If you’ve ever wandered the halls of a hotel searching for an ice dispenser or snack machine, the most convenient employee to track down is a maid or housekeeper. They swarm the halls with carts of bedding and cleaning supplies, and can usually be spotted in professional-looking maid or housekeeping uniforms, complete with skirts and white tennis shoes.
However, on occasion, a hotel or motel’s employee policy doesn’t require their cleaning staff to dress in a uniform. Instead, they show up to work in street clothes, or whatever they happen to roll out of bed wearing that morning. This lack of business-like apparel not only sends an arbitrary message to the guests, but it also makes it difficult for them to track down an employee when information or accommodations are needed.
Doesn’t sound too professional, does it?
While a hotel d?cor may be fancy and well put together, if the employees appear unkempt or sloppy, the reputation of the establishment can easily go out the window.

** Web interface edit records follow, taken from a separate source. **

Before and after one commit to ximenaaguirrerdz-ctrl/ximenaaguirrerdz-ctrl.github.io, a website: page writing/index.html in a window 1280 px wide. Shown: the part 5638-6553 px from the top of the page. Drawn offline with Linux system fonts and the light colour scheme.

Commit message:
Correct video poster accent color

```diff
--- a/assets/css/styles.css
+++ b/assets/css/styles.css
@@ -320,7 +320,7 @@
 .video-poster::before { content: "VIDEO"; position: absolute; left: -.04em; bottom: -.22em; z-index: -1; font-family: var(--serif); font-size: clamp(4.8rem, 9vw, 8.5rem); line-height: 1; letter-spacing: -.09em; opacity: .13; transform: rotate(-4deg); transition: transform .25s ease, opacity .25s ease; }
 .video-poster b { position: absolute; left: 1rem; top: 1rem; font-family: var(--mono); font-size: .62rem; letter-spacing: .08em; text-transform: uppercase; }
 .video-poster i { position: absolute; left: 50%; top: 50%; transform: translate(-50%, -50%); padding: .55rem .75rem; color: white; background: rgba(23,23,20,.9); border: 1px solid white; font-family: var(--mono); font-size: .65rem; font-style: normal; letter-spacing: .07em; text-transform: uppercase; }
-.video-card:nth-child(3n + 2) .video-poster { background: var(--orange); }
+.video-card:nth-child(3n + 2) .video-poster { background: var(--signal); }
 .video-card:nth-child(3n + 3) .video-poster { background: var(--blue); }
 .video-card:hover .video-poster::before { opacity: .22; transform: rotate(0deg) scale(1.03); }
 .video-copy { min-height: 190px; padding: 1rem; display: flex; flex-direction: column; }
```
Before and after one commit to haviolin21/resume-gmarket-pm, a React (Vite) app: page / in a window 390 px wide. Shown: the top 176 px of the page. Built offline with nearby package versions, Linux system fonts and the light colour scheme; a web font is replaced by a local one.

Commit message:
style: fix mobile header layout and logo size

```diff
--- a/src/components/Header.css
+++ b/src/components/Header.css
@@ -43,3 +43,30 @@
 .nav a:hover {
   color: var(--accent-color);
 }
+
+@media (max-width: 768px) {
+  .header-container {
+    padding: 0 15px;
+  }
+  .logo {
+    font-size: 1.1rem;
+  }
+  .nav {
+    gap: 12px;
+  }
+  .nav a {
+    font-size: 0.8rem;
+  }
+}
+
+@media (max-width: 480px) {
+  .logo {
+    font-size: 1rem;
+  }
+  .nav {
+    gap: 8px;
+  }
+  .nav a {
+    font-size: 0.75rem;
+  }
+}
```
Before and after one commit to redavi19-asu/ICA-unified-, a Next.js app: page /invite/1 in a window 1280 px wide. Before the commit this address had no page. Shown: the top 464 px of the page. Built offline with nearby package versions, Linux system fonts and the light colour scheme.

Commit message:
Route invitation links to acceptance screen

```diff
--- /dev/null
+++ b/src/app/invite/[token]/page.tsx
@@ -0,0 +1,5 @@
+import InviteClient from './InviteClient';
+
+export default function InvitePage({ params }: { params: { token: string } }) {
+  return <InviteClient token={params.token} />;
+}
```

But an establishment that requires their staff to wear maid and housekeeping uniforms will project a clean and professional environment.
This is easiest accomplished if the management has pre-selected set of uniforms in tact for housekeeping employees, making sure that they are all identical, so that they can easily be distinguished by guests. It should also be mandatory that uniforms are laundered every night and kept ironed and wrinkle-free. Providing a few maid and housekeeping uniforms employees could lighten their load of constant upkeep.
Any accessories for the uniforms, such as aprons, belts, pins or scarves should be mandatory and worn in a systematic way. Although these extra items may be uncomfortable and cause complaints, if one employee is given leeway, others could follow with petty objections and disharmony.
Along with fixed accessories, socks and shoes should also be unitary. Whether the standards are white socks with white tennis shoes, or black, rubber-soled, non-slick shoes worn with panty hose or knee-highs, all of the employees should be in unison for that crisp team look.
Although some hotels provide career apparel for their housekeeping employees, others who require more basic clothing (like black pants or white shirts) summon prospective workers to purchase their own gear. This may be easier on the budget of the employer, but may create hardship for the low-income person attempting to make a living by starting a new job. In cases like these, perhaps inexpensive clothing articles could be purchased by the employer, deducting small amounts from the employee’s paychecks to reimburse for the uniform. It is important to keep in mind that although the employee may wish to make a good impression and look professional, he or she may not have the financial means to go out and purchase necessary items. Hotel and motel employees have a tough job. Sporting professional maid and housekeeping uniforms could not only benefit the demeanor of the hotel or motel, but also provide the employee with a lift of self-esteem or sense of belonging by looking fresh and orderly during their shifts.